Unit 5: Reproduction Male Reproductive System Female Reproductive System

2 Label the following diagram
Bladder Rectum Vas deferens Seminal Vesicle Urethra Ejaculatory duct Prostate gland Penis Cowper’s gland Glans 3% of boys are born with testes that have not descended properly – can be corrected surgically Epididymis Prepuce (Foreskin) Testis The scrotum regulates the temperature of the testes. Scrotum Sperm form best at 35oC.

3 Label the following diagram
Ureter (carries urine from kidney to bladder) Bladder Seminal Vesicle Prostate gland Cowper’s gland Epididymis Vas deferens Vasa (ductus) deferentia Testes Urethra Link with pictures

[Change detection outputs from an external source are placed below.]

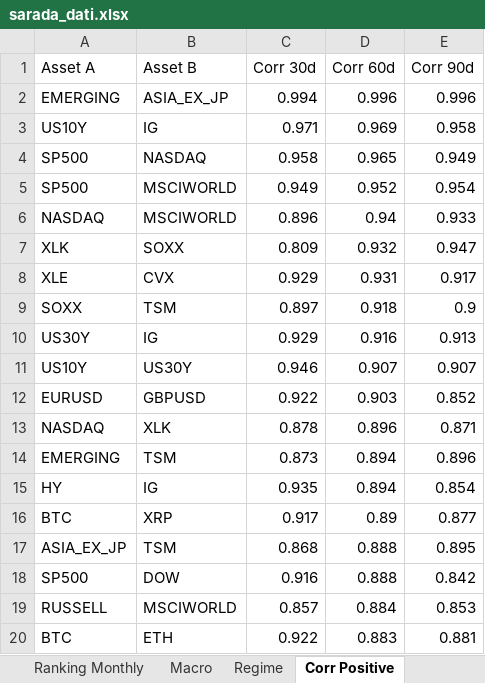
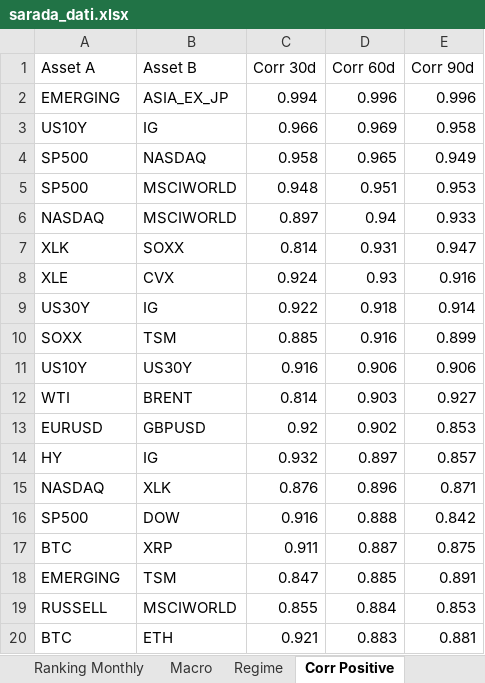
Before and after one commit to giapal96-star/jennifer-trading-dashbord, an Excel workbook: docs/sarada_dati.xlsx, sheet Corr Positive, drawn as a sheet; only a part is shown; values as stored, in another font and other column widths than the file's, no borders; removed rows and columns are numbered as before the commit, all else as after; the diff covers the shown part only; the diff names each change by its address in the sheet, - before the commit and + after, or states it on an @@ line.

```diff
--- a/docs/sarada_dati.xlsx (sheet Corr Positive)
+++ b/docs/sarada_dati.xlsx (sheet Corr Positive)
-C3 (Corr 30d): 0.971
+C3 (Corr 30d): 0.966
-C5 (Corr 30d): 0.949
+C5 (Corr 30d): 0.948
-D5 (Corr 60d): 0.952
+D5 (Corr 60d): 0.951
-E5 (Corr 90d): 0.954
+E5 (Corr 90d): 0.953
-C6 (Corr 30d): 0.896
+C6 (Corr 30d): 0.897
-C7 (Corr 30d): 0.809
+C7 (Corr 30d): 0.814
-D7 (Corr 60d): 0.932
+D7 (Corr 60d): 0.931
-C8 (Corr 30d): 0.929
+C8 (Corr 30d): 0.924
-D8 (Corr 60d): 0.931
+D8 (Corr 60d): 0.93
-E8 (Corr 90d): 0.917
+E8 (Corr 90d): 0.916
-row 9: SOXX | TSM | 0.897 | 0.918 | 0.9
-C9 (Corr 30d): 0.929
+C9 (Corr 30d): 0.922
-D9 (Corr 60d): 0.916
+D9 (Corr 60d): 0.918
-E9 (Corr 90d): 0.913
+E9 (Corr 90d): 0.914
+row 10: SOXX | TSM | 0.885 | 0.916 | 0.899
-C11 (Corr 30d): 0.946
+C11 (Corr 30d): 0.916
-D11 (Corr 60d): 0.907
+D11 (Corr 60d): 0.906
-E11 (Corr 90d): 0.907
+E11 (Corr 90d): 0.906
+row 12: WTI | BRENT | 0.814 | 0.903 | 0.927
-C13 (Corr 30d): 0.922
+C13 (Corr 30d): 0.92
-D13 (Corr 60d): 0.903
+D13 (Corr 60d): 0.902
-E13 (Corr 90d): 0.852
+E13 (Corr 90d): 0.853
+row 14: HY | IG | 0.932 | 0.897 | 0.857
-C15 (Corr 30d): 0.878
+C15 (Corr 30d): 0.876
-row 14: EMERGING | TSM | 0.873 | 0.894 | 0.896
-row 15: HY | IG | 0.935 | 0.894 | 0.854
-row 16: BTC | XRP | 0.917 | 0.89 | 0.877
-row 17: ASIA_EX_JP | TSM | 0.868 | 0.888 | 0.895
+row 17: BTC | XRP | 0.911 | 0.887 | 0.875
+row 18: EMERGING | TSM | 0.847 | 0.885 | 0.891
-C19 (Corr 30d): 0.857
+C19 (Corr 30d): 0.855
-C20 (Corr 30d): 0.922
+C20 (Corr 30d): 0.921
```
Also changed, not shown: 1 added row and 1 removed row elsewhere in this sheet, sheet Ranking Daily, sheet Ranking Weekly, sheet Ranking Monthly, sheet Corr Negative, sheet Macro, sheet Regime, 2 other files.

4 Test Yourself Vas Deferens Seminal Vesicles Prostate gland
Cowper’s gland Epididymis Testis Scrotum Penis Pubic Bone Bladder Urethra

5 Wall of Seminiferous tubule
Male Testes Vas deferens Interstitial Cells In between seminiferous tubules. Produce testosterone epididymis Seminiferous Tubules Where sperm are made sperm Developing Follicles (n) Sperm Sertoli Cell Follicle (2n) Wall of Seminiferous tubule Nourishes sperm, secretes inhibin, spermatogenesis, stimulated by FSH and testosterone

6 Testes- sperm formation

7 Testes Sertoli cells in Seminiferous tubules Interstitial cells
Contain: Sertoli Cells (in seminiferous tubules) Secrete chemicals required for the nourishment and development of sperm cells Responsible for spermatogenesis. Protection from man’s immune system Produce inhibin hormone to slow sperm production Influenced by FSH (follicle stimulating hormone) from pituitary and by testosterone from interstitial cells. 2. Interstitial Cells (b/w seminiferous tubules) Produce testosterone Influenced by LH (leutinizing hormone) from the pituitary Sertoli cells in Seminiferous tubules Interstitial cells

8 Diagram from Diploma Exam
3. sperm Meiosis 4. Sertoli cell 2. follicles 1. Interstitial cells

9 Contains an enzyme to penetrate layers surrounding the ovum
Sperm Head Acrosome and nucleus (23 chromosomes) Middle Mitochondria for energy Contains an enzyme to penetrate layers surrounding the ovum Tail Flagellum for swimming Sperm moves at a rate of 3mm/hour Life span of a sperm cell: In the epididymis - many years In semen – at body temperature, days Stored at -100oC - many years Watch sperm swim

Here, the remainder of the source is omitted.